Calling HIV/AIDS the "greatest challenge Botswana has faced," President Festus Mogae on Tuesday said that the disease has drained "substantial resources" away from development initiatives and "threatens the country with annihilation," the Financial Times reports. An estimated 38% of Botswanan adults between the ages of 15 and 49 are thought to have HIV, giving the nation the highest infection rate in the world. But despite government efforts to counter the disease, the epidemic is "not abating," Mogae said. The Bank of Botswana has forecasted that the country's economic growth will slow from 9% in 2001 to just 5% this year, and Linah Mohohlo, the bank's governor, predicted that the government's increased health care spending this year will drive up inflation rates to 6% or higher. A government report released last year predicted that Botswana's economic output will fall by a total of 1.5% over the next 25 years and that health expenditures will triple over the next decade because of HIV/AIDS. Universal access to antiretroviral drugs via the public health system has accounted for the country's largest health expenditure. Botswana, which is "one of Africa's best performing and most politically stable countries," hopes to establish four antiretroviral drug distribution centers and to treat 19,000 HIV-positive people by the end of the year. "The antiretroviral program is the most expensive health project. But it's an element we can't do without," Health Minister Joy Phumaphi, said, adding, "We can't do prevention without treatment and care" (Lamont, Financial Times, 4/17).

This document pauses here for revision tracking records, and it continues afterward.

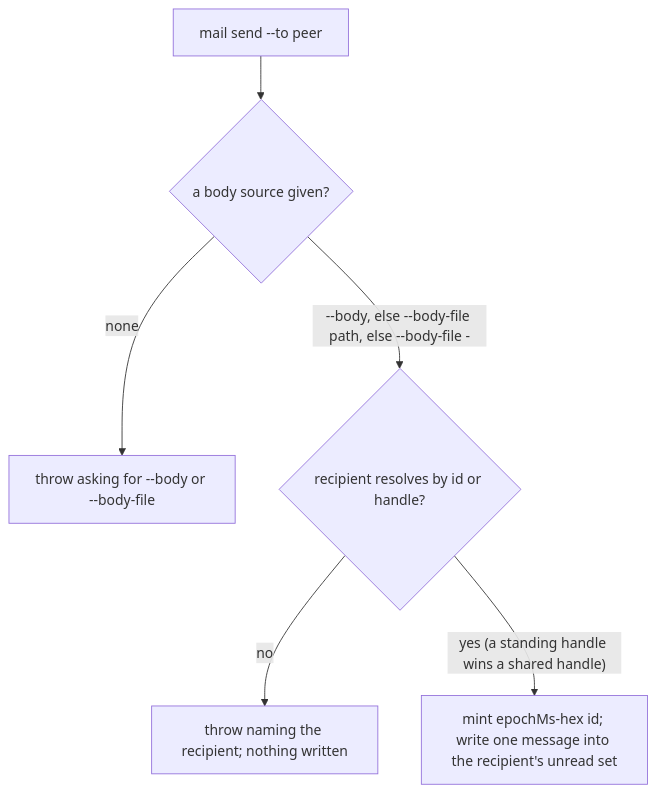
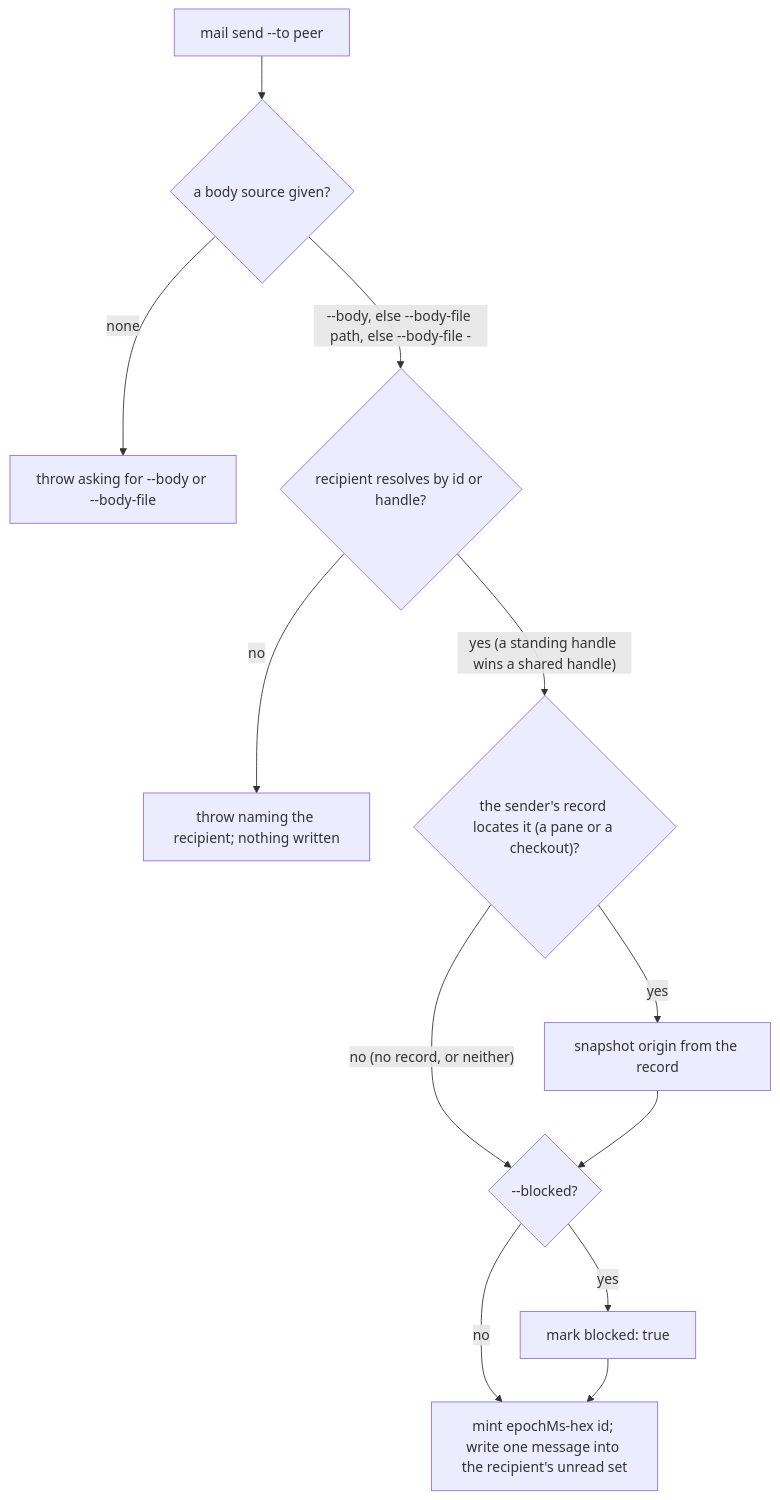
One commit to cyberuni/cyberlegion changed the second of 6 diagrams in packages/cyberlegion/.agents/spec/mail/core/README.md. Above: the diagram before and after it, drawn with Mermaid. The commit also changed other lines of this file and 13 other files, not shown here.

First line of the commit message:
feat: record the mail sender's origin and mark blocked senders

````diff
--- a/packages/cyberlegion/.agents/spec/mail/core/README.md
+++ b/packages/cyberlegion/.agents/spec/mail/core/README.md
@@ -234,8 +248,14 @@
 ```mermaid
 graph TD
   SD0["mail send --to peer"] --> SD1{"a body source given?"}
   SD1 -- none --> SD1X["throw asking for --body or --body-file"]
   SD1 -- "--body, else --body-file path, else --body-file -" --> SD3{"recipient resolves by id or handle?"}
   SD3 -- no --> SD3X["throw naming the recipient; nothing written"]
-  SD3 -- "yes (a standing handle wins a shared handle)" --> SD4["mint epochMs-hex id; write one message into the recipient's unread set"]
+  SD3 -- "yes (a standing handle wins a shared handle)" --> SD5{"the sender's record locates it (a pane or a checkout)?"}
+  SD5 -- yes --> SD5Y["snapshot origin from the record"]
+  SD5 -- "no (no record, or neither)" --> SD6
+  SD5Y --> SD6{"--blocked?"}
+  SD6 -- yes --> SD6Y["mark blocked: true"]
+  SD6 -- no --> SD4
+  SD6Y --> SD4["mint epochMs-hex id; write one message into the recipient's unread set"]
 ```
````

Not Just a Health Problem
HIV/AIDS is the "biggest threat" to development in Africa and must "no longer be viewed as a health problem only but also a major development issue," Kenyan Vice President George Saitoti on Tuesday told the opening session of the second Pan-African Conference on NGO Partnership for Reproductive Health in Africa being held in Nairobi, Xinhua News Agency reports. Saitoti said that Africans must "aggressively address" the social stigma that contributes to the spread of HIV/AIDS, and he advocated taking a "broad-based" approach to tackling the disease by focusing on the reduction of poverty and expansion of access to education and health care while working toward "peace and stability." He added that non-governmental organizations need to "strengthen governance and leadership structures" to ensure the impact and sustainability of their projects. The conference, which ends today, has been attended by representatives from more than 80 NGOs, as well as members of the private sector and government departments that work with reproductive health issues in sub-Saharan Africa (Xinhua News Agency, 4/16).